Pictures of ruins have remained the most common motif in publications about the bombing right up to the present but the genre of ruin pictures has changed significantly since 1945. Ruin pictures now routinely include photographs of cities bombed by the Germans–Guernica, Warsaw, Rotterdam, London, Stalingrad. Pictures of forced foreign laborers, Russian POWs and even Jews in the ruins draw attention to Nazi racism and genocide. The important question is, however, not whether but how these pictures of Germany’s victims have entered the visual world of the bombing war. Are they presented in ways that require readers to look at the suffering caused by Germany while still allowing them to empathize with the German victims of the bombing? Or do they seriously disrupt the ability of photographs of Germans in the ruins to elicit the sympathy of contemporary readers/viewers? Or do pictures of Germany’s victims, when they are set side-by-side with images of Germans as victims, show readers that World War Two turned ordinary people on all sides into victims and created a European-wide community of suffering?
The most recent visual and textual representations exhibit no clear agreement on the “right” narratives and the “right” images that should be used to depict the bombing of German cities. A range of different voices and pictures now compete for the attention of German audiences. This “pluralization” of bombing narratives and images both reflects and enables the competing, sometimes contradictory ways that Germans imagine the air war and its relationship to the Holocaust.
Kurt Vonnegut, Slaughter-house Five (1969).
The classic novel by one of America’s most important writers. Vonnegut was a POW in Dresden when the city was devastated by Allied firebombing on February 13-14, 1945
Richard Overy, The Bombers and the Bombed. Allied Air War Over Europe, 1940-1945 ( 2015)
An unusual approach by the eminent British historian of World War Two that provides a comprehensive discussion of the Allied bombing of not just Germany but of many other European countries
W.G. Sebald, On the Natural History of Destruction(2003).
In this provocative short collection of essays, translated from the German original, the author and literary critic, W.G. Sebald faulted German writers for not having made the air war a more central and significant focus of post-war literature.
Jörg Friedrich, The Fire:The Bombing of Germany, 1940-1945 (2006).
The English translation of Friedrich’s massive, tendentious and hotly contested critique of the Allied air war which quickly became a bestseller in Germany.
Dresden (Dir: Roland Suso Richter, 2006). The first fiction film about the fire-bombing of Dresden.
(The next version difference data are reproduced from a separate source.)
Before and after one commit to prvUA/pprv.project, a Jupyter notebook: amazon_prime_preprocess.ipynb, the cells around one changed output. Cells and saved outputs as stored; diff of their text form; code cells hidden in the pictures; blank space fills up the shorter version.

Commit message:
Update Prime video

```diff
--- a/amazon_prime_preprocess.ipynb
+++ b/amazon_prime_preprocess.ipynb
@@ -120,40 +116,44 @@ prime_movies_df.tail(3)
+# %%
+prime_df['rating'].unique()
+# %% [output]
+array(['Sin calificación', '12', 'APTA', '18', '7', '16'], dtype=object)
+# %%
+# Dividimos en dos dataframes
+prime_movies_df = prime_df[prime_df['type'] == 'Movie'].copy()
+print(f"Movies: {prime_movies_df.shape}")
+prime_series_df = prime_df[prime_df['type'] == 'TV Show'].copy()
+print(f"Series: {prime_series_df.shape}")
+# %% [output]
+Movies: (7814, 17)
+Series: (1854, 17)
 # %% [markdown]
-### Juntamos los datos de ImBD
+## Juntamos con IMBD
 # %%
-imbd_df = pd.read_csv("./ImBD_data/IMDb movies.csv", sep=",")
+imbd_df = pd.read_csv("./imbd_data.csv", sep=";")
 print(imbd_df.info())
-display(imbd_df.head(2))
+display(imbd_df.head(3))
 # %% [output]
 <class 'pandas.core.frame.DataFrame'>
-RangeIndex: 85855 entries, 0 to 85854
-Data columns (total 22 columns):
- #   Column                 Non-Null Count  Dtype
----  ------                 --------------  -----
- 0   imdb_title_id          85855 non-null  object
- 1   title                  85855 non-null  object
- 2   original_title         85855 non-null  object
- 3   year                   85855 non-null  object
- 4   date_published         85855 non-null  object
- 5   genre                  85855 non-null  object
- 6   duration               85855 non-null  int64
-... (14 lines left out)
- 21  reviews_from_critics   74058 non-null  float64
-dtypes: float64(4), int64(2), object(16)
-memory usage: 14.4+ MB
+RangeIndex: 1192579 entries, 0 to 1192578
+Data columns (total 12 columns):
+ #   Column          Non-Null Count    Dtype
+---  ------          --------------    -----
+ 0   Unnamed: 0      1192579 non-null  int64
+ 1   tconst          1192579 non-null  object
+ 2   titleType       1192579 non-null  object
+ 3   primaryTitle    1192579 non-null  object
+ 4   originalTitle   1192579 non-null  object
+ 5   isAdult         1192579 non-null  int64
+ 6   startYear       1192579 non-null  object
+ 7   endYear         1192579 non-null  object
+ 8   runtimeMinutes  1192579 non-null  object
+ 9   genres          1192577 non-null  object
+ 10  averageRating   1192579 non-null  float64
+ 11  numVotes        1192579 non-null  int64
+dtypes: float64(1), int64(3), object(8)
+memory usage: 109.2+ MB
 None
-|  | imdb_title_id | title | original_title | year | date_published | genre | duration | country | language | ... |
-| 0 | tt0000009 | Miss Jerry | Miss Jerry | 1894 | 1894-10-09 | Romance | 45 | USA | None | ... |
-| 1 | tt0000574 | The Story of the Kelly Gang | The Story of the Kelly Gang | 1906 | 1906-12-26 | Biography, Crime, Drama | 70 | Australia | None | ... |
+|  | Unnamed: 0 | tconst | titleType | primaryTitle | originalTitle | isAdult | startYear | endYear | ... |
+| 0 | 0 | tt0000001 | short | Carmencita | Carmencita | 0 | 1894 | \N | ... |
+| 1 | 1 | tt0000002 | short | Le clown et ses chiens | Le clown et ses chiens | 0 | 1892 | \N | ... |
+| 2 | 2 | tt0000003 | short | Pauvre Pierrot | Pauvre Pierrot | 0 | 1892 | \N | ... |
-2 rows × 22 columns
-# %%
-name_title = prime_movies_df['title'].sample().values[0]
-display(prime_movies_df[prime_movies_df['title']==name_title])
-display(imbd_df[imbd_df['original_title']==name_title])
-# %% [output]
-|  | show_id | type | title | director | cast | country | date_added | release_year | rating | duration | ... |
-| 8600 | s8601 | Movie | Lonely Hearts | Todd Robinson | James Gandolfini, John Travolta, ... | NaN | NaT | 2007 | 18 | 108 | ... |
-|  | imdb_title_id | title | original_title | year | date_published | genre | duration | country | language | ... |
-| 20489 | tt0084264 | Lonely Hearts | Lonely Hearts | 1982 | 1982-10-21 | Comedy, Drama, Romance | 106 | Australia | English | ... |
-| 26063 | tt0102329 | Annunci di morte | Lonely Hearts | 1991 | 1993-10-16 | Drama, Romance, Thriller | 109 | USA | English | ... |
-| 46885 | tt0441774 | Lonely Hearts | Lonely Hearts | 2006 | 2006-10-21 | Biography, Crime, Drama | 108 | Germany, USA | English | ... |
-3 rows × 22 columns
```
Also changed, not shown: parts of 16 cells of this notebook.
It drew an audience of 13 million viewers on the first evening it was broadcast on German television in March 2006.